┌────────
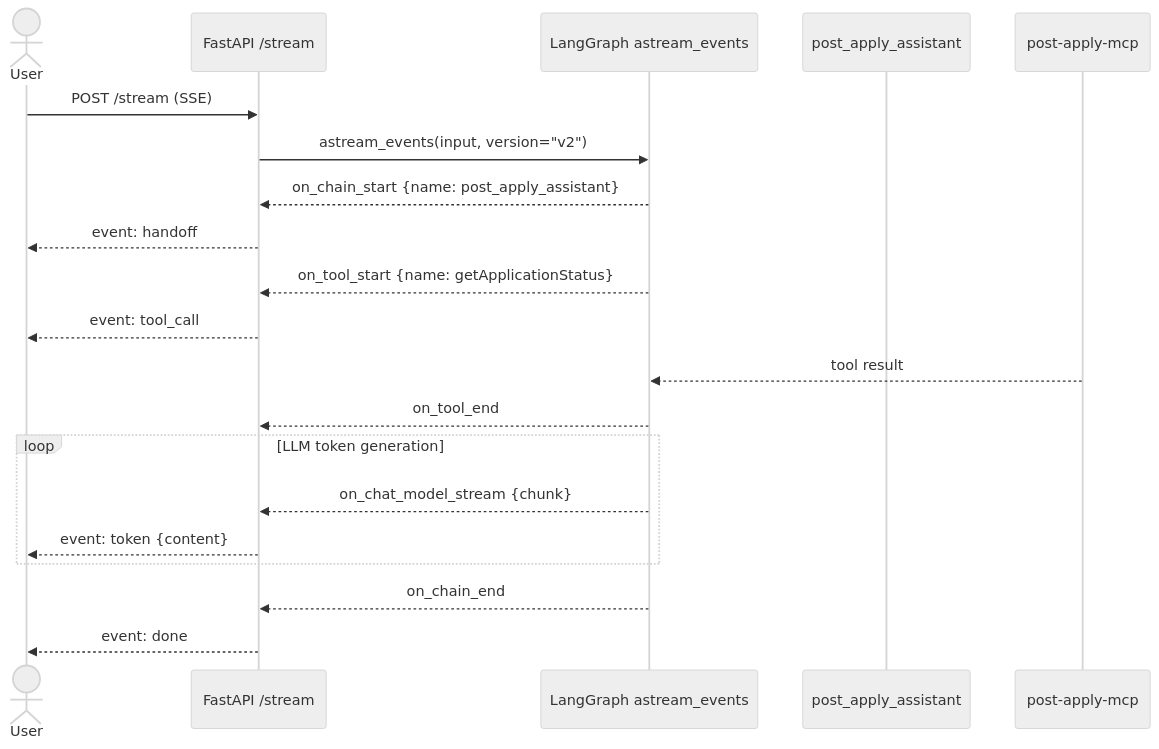
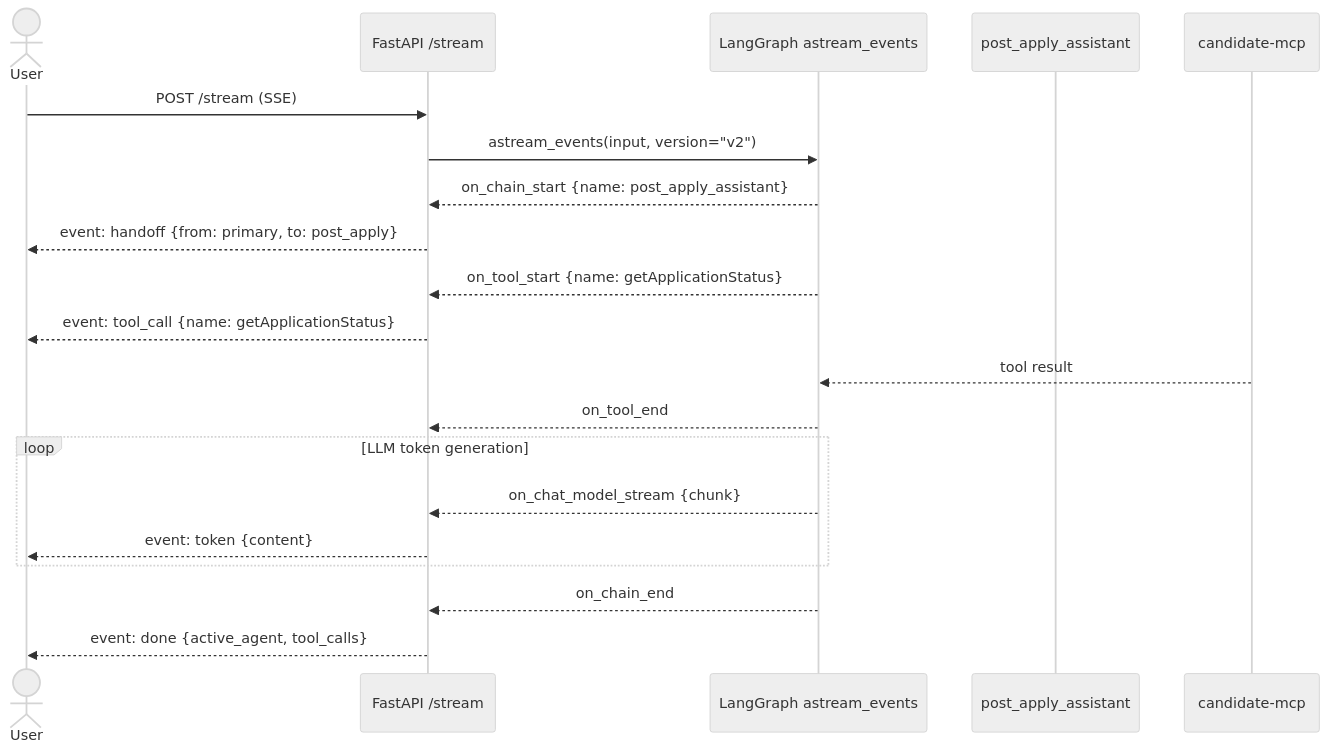
Diagram 15 of 32 in docs/post-apply-assistant-lld.md (venkat-raman17/candidate-agent), drawn with Mermaid (neutral theme) before and after one commit. The commit also changed other lines of this file, not shown here.

Commit message:
docs: update LLD for post apply assistant

````diff
--- a/docs/post-apply-assistant-lld.md
+++ b/docs/post-apply-assistant-lld.md
@@ -441,28 +751,28 @@
 ```mermaid
 sequenceDiagram
     actor User
     participant API as FastAPI /stream
     participant Graph as LangGraph astream_events
     participant PAA as post_apply_assistant
-    participant PAMCP as post-apply-mcp
+    participant CMCP as candidate-mcp
 
     User->>API: POST /stream (SSE)
     API->>Graph: astream_events(input, version="v2")
 
     Graph-->>API: on_chain_start {name: post_apply_assistant}
-    API-->>User: event: handoff
+    API-->>User: event: handoff {from: primary, to: post_apply}
 
     Graph-->>API: on_tool_start {name: getApplicationStatus}
-    API-->>User: event: tool_call
+    API-->>User: event: tool_call {name: getApplicationStatus}
 
-    PAMCP-->>Graph: tool result
+    CMCP-->>Graph: tool result
     Graph-->>API: on_tool_end
 
     loop LLM token generation
         Graph-->>API: on_chat_model_stream {chunk}
         API-->>User: event: token {content}
     end
 
     Graph-->>API: on_chain_end
-    API-->>User: event: done
+    API-->>User: event: done {active_agent, tool_calls}
 ```
````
└────────
§ Work to be completed: Of all the entries above, retype exactly the lines from the line with "sequenceDiagram" to the line with "loop LLM token generation", both included, and no others.

§ Answer area:
 sequenceDiagram
     actor User
     participant API as FastAPI /stream
     participant Graph as LangGraph astream_events
     participant PAA as post_apply_assistant
-    participant PAMCP as post-apply-mcp
+    participant CMCP as candidate-mcp
 
     User->>API: POST /stream (SSE)
     API->>Graph: astream_events(input, version="v2")
 
     Graph-->>API: on_chain_start {name: post_apply_assistant}
-    API-->>User: event: handoff
+    API-->>User: event: handoff {from: primary, to: post_apply}
 
     Graph-->>API: on_tool_start {name: getApplicationStatus}
-    API-->>User: event: tool_call
+    API-->>User: event: tool_call {name: getApplicationStatus}
 
-    PAMCP-->>Graph: tool result
+    CMCP-->>Graph: tool result
     Graph-->>API: on_tool_end
 
     loop LLM token generation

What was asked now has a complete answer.